▸ Information provided

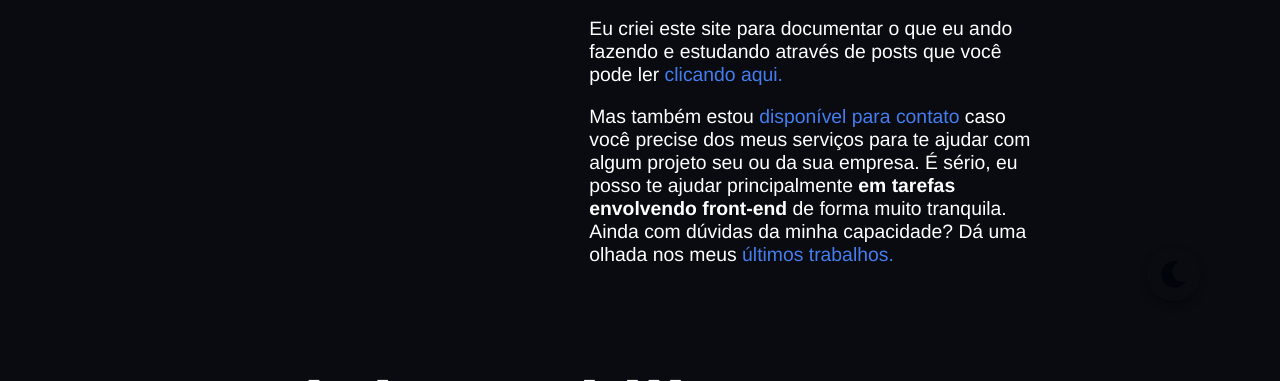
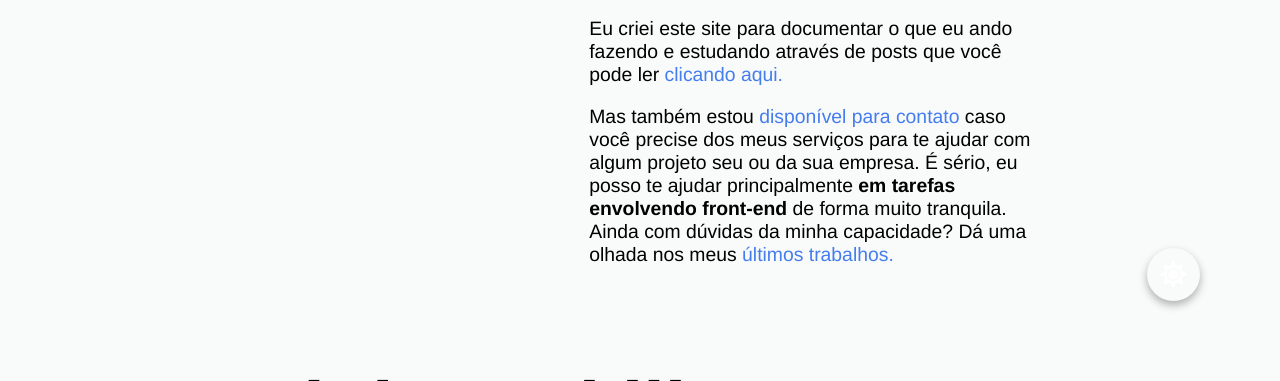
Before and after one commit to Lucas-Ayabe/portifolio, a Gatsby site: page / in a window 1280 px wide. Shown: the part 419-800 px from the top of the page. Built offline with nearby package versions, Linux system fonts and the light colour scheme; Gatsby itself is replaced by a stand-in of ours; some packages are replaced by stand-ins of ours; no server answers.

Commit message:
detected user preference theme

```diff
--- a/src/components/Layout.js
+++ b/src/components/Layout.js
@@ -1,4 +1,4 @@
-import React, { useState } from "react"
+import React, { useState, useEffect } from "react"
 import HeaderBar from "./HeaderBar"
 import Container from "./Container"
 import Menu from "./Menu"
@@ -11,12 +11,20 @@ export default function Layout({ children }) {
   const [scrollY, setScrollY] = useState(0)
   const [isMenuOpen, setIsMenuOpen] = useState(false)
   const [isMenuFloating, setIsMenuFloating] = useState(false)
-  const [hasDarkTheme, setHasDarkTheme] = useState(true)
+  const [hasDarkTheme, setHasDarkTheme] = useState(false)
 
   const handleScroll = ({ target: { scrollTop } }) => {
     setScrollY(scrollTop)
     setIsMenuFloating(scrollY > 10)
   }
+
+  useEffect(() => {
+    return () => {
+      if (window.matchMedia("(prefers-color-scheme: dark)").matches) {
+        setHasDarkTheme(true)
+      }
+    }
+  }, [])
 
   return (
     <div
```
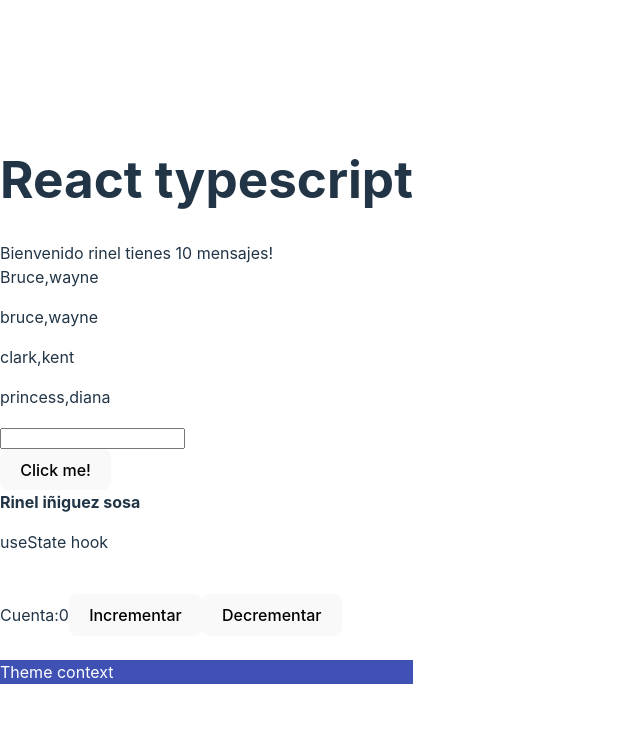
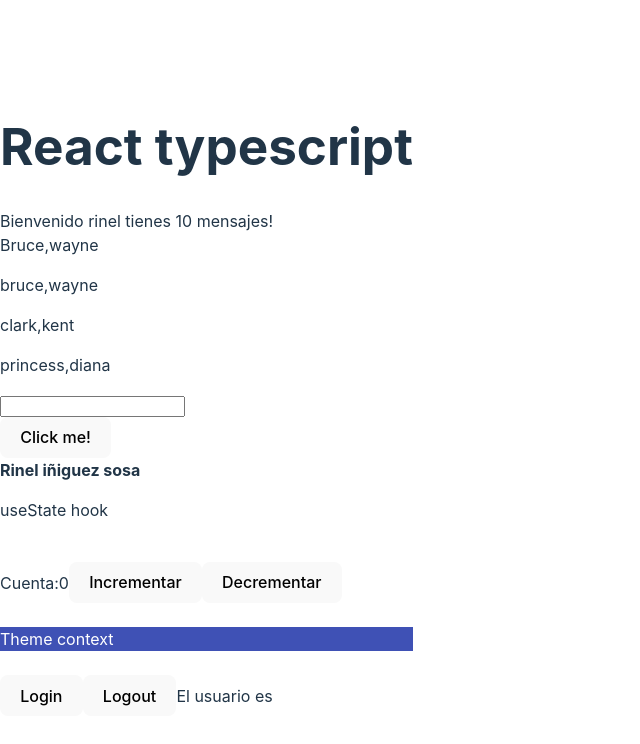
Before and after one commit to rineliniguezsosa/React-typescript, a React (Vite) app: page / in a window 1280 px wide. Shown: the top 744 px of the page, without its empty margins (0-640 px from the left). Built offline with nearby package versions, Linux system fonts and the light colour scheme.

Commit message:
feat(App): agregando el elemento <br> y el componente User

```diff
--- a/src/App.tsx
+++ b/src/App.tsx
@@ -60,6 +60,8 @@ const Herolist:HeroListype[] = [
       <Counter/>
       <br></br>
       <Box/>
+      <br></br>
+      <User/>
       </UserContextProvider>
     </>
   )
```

▸ What is needed
Pictures stay out of this copy. Retype exactly the lines from the one with "detected user preference theme" through the last line of the data, both ends included, and nothing more.

▸ Output
detected user preference theme

```diff
--- a/src/components/Layout.js
+++ b/src/components/Layout.js
@@ -1,4 +1,4 @@
-import React, { useState } from "react"
+import React, { useState, useEffect } from "react"
 import HeaderBar from "./HeaderBar"
 import Container from "./Container"
 import Menu from "./Menu"
@@ -11,12 +11,20 @@ export default function Layout({ children }) {
   const [scrollY, setScrollY] = useState(0)
   const [isMenuOpen, setIsMenuOpen] = useState(false)
   const [isMenuFloating, setIsMenuFloating] = useState(false)
-  const [hasDarkTheme, setHasDarkTheme] = useState(true)
+  const [hasDarkTheme, setHasDarkTheme] = useState(false)
 
   const handleScroll = ({ target: { scrollTop } }) => {
     setScrollY(scrollTop)
     setIsMenuFloating(scrollY > 10)
   }
+
+  useEffect(() => {
+    return () => {
+      if (window.matchMedia("(prefers-color-scheme: dark)").matches) {
+        setHasDarkTheme(true)
+      }
+    }
+  }, [])
 
   return (
     <div
```
Before and after one commit to rineliniguezsosa/React-typescript, a React (Vite) app: page / in a window 1280 px wide. Shown: the top 744 px of the page, without its empty margins (0-640 px from the left). Built offline with nearby package versions, Linux system fonts and the light colour scheme.

Commit message:
feat(App): agregando el elemento <br> y el componente User

```diff
--- a/src/App.tsx
+++ b/src/App.tsx
@@ -60,6 +60,8 @@ const Herolist:HeroListype[] = [
       <Counter/>
       <br></br>
       <Box/>
+      <br></br>
+      <User/>
       </UserContextProvider>
     </>
   )
```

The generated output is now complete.